Emergency care, possibly surgery, and rehabilitation are essential for treatment. Specialists aim to minimize pain and restore function, emphasizing the importance of prompt, professional care to prevent further injury and ensure the best recovery outcome.

Acute Disc Injury

When a disc is injured, it may lead to disc herniation, which can result in inflammation and pain in the area. In response to this pain, your body automatically tries to find a position that minimizes discomfort. This response is known as antalgic posture or antalgia. It’s a protective mechanism where your body adjusts its posture to relieve pressure from the injured disc. For example, if the wounded disc is on the left side of your spine, you might lean to your right side to reduce pressure and pain on the left side.

This leaning or shift in posture can give the impression that a bone in your spine has become misaligned. Observers might think that the spine itself has structurally shifted. However, this is not the case. The apparent misalignment is due to the body’s temporary adjustment in posture to reduce pain and pressure on the injured disc.

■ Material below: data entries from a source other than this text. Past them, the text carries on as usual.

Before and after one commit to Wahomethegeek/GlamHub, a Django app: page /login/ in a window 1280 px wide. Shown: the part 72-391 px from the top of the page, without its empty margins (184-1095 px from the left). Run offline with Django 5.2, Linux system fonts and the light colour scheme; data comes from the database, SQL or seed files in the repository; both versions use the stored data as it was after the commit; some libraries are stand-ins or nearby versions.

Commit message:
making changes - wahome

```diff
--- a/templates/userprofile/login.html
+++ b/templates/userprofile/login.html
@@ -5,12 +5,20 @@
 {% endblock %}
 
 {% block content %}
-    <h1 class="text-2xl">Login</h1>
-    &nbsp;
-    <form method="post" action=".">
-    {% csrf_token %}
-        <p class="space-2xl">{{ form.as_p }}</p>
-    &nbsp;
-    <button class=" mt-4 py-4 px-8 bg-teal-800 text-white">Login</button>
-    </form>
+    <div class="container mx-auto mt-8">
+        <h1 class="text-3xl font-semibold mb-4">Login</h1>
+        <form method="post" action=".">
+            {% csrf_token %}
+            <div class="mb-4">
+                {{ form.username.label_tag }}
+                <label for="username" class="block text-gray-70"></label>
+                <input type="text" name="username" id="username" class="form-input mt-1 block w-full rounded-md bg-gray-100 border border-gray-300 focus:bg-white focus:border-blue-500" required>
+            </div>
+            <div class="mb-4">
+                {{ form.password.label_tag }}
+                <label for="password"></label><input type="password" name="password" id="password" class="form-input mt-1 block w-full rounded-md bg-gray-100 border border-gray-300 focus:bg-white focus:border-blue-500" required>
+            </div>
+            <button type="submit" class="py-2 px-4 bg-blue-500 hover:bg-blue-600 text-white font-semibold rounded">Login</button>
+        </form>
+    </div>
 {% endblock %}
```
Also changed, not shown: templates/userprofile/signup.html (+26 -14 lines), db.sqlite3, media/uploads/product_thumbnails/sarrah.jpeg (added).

an x-ray of a lumbar spine in an antalgic posture


a close-up view of a segment of the spinal column, focusing on a single vertebra that is visibly out of alignment compared to its neighbors

Chiropractors frequently discuss spinal misalignments or subluxations as a critical reason for pain and discomfort, suggesting that bones can shift out of their proper alignment. However, the concept of bones moving out of alignment is misleading. The human spine is a robust structure designed to support and move harmoniously with the body.

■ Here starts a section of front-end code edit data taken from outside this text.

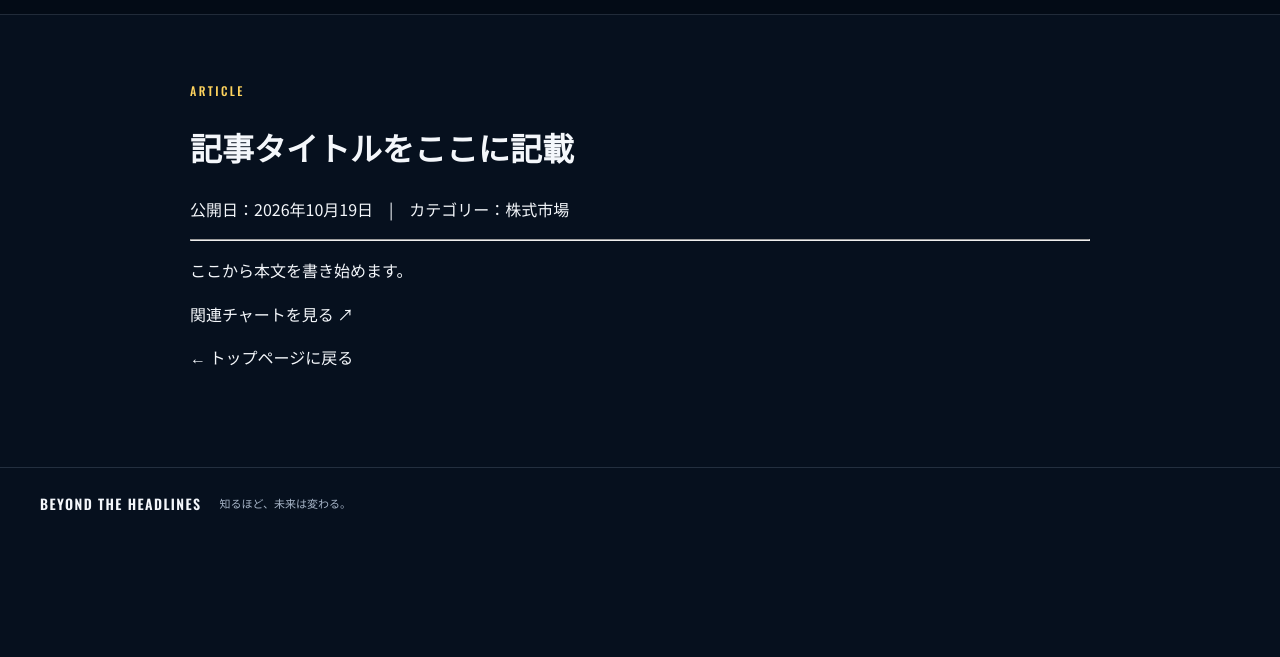
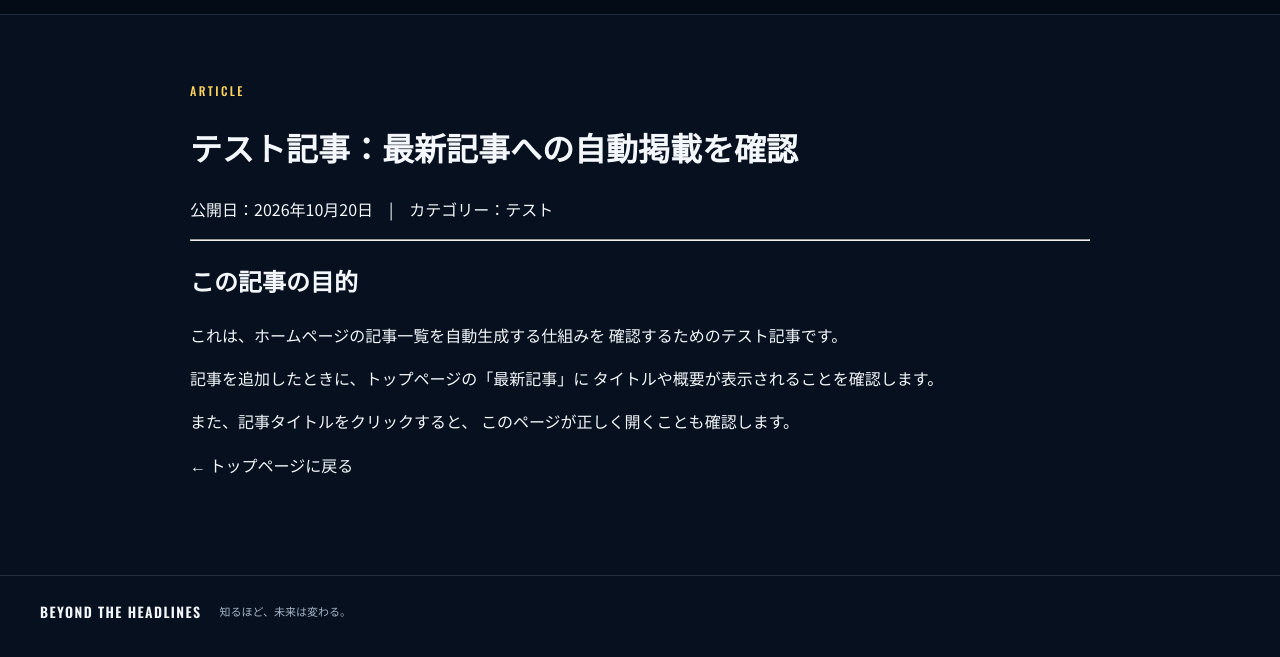
Before and after one commit to masaos4k-beep/test-environment, a plain HTML site: page templates/article-template.html in a window 1280 px wide. Shown: the part 63-720 px from the top of the page. Drawn offline with nearby package versions, Linux system fonts and the light colour scheme.

Commit message:
Update article template for new test article

```diff
--- a/templates/article-template.html
+++ b/templates/article-template.html
@@ -3,24 +3,60 @@
 <head>
   <meta charset="utf-8">
   <meta name="viewport" content="width=device-width, initial-scale=1">
-  <!-- 下の3つの値を記事ごとに変更してください -->
-  <meta name="article-date" content="2026-10-19">
-  <meta name="article-category" content="株式市場">
-  <meta name="description" content="記事の概要をここに記載します。">
-  <title>記事タイトルをここに記載｜Beyond the Headlines</title>
+
+  <meta name="article-date" content="2026-10-20">
+  <meta name="article-category" content="テスト">
+  <meta name="description" content="記事を追加するとトップページの最新記事に自動掲載される仕組みを確認するためのテスト記事です。">
+
+  <title>テスト記事：最新記事への自動掲載を確認｜Beyond the Headlines</title>
   <link rel="stylesheet" href="../styles.css">
 </head>
 <body>
-  <header class="site-header"><a class="brand" href="../index.html"><span class="brand-mark">BH</span><span class="brand-copy"><strong>BEYOND THE HEADLINES</strong><small>知るほど、未来は変わる。</small></span></a><nav class="main-nav"><a href="../index.html#latest-articles">最新記事</a><a href="../index.html#contents">分析コンテンツ</a></nav></header>
+  <header class="site-header">
+    <a class="brand" href="../index.html">
+      <span class="brand-mark">BH</span>
+      <span class="brand-copy">
+        <strong>BEYOND THE HEADLINES</strong>
+        <small>知るほど、未来は変わる。</small>
+      </span>
+    </a>
+    <nav class="main-nav">
+      <a href="../index.html#latest-articles">最新記事</a>
+      <a href="../index.html#contents">分析コンテンツ</a>
+    </nav>
+  </header>
+
   <main class="section-wrap" style="max-width:900px;padding-top:55px;padding-bottom:80px">
     <p class="section-kicker">ARTICLE</p>
-    <h1>記事タイトルをここに記載</h1>
-    <p>公開日：2026年10月19日　|　カテゴリー：株式市場</p>
+
+    <h1>テスト記事：最新記事への自動掲載を確認</h1>
+
+    <p>公開日：2026年10月20日　|　カテゴリー：テスト</p>
+
     <hr>
-    <p>ここから本文を書き始めます。</p>
-    <p><a href="../sp500_drawdown_style.html">関連チャートを見る ↗</a></p>
+
+    <h2>この記事の目的</h2>
+    <p>
+      これは、ホームページの記事一覧を自動生成する仕組みを
+      確認するためのテスト記事です。
+    </p>
+
+    <p>
+      記事を追加したときに、トップページの「最新記事」に
+      タイトルや概要が表示されることを確認します。
+    </p>
+
+    <p>
+      また、記事タイトルをクリックすると、
+      このページが正しく開くことも確認します。
+    </p>
+
     <p><a href="../index.html#latest-articles">← トップページに戻る</a></p>
   </main>
-  <footer class="site-footer"><a class="footer-brand" href="../index.html">BEYOND THE HEADLINES</a><span>知るほど、未来は変わる。</span></footer>
+
+  <footer class="site-footer">
+    <a class="footer-brand" href="../index.html">BEYOND THE HEADLINES</a>
+    <span>知るほど、未来は変わる。</span>
+  </footer>
 </body>
 </html>
```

When chiropractors refer to “misalignments” or demonstrate what they claim to be misalignments on an X-ray, it’s crucial to understand that these images might not show a change before and after treatment. What is often perceived or labelled as misalignment might not involve the bones themselves moving out of place in the everyday sense.

Instead, chiropractors often detect and address areas of stiffness, muscle tension, and reduced mobility within the spine. These symptoms can cause discomfort and limit movement, creating the sensation that something is “out of place.”


The Benefits of Spinal Adjustments

Chiropractic adjustments, a core component of chiropractic care, are often misunderstood as a method to correct spinal “misalignments.”

However, their primary goal is not to mechanically realign bones but to enhance joint mobility and improve neurological feedback between the joints and the brain. This clarification helps to demystify how chiropractic adjustments contribute to improved health and well-being.

Sedentary postures and excessive computer and phone use can create tension in the muscles surrounding joint structures. Chiropractic adjustments address these issues by applying controlled forces to joints that have become restricted in movement. They can increase the range of motion, reduce pain, and improve joint movement efficiency.

The enhanced mobility following an adjustment can also lead to better neurological feedback. Each joint in the body is surrounded by nerve endings that send information about movement and position to the brain. Therefore, improving joint function can enhance the brain’s ability to perceive how and where the body moves in space, known as proprioception.

This enhanced feedback loop helps the body maintain balance, coordination, and overall physical function.

hand's placed on a woman's neck prior to a neck adjustment


In exploring spinal health, we debunked myths about spinal misalignments and clarified the roles of chiropractic care and conditions like spondylolisthesis. We learned that the spine is a complex structure, and care often involves improving joint mobility and addressing lifestyle factors such as sedentary behaviour and phone use. For conditions like degenerative spondylolisthesis, treatment varies, with surgery as an option for severe cases, though not commonly needed.

Understanding and managing spinal health requires a multifaceted approach, blending medical insight with lifestyle adjustments. This discussion highlights the importance of informed choices in spinal care, aiming to enhance well-being and prevent spinal issues effectively.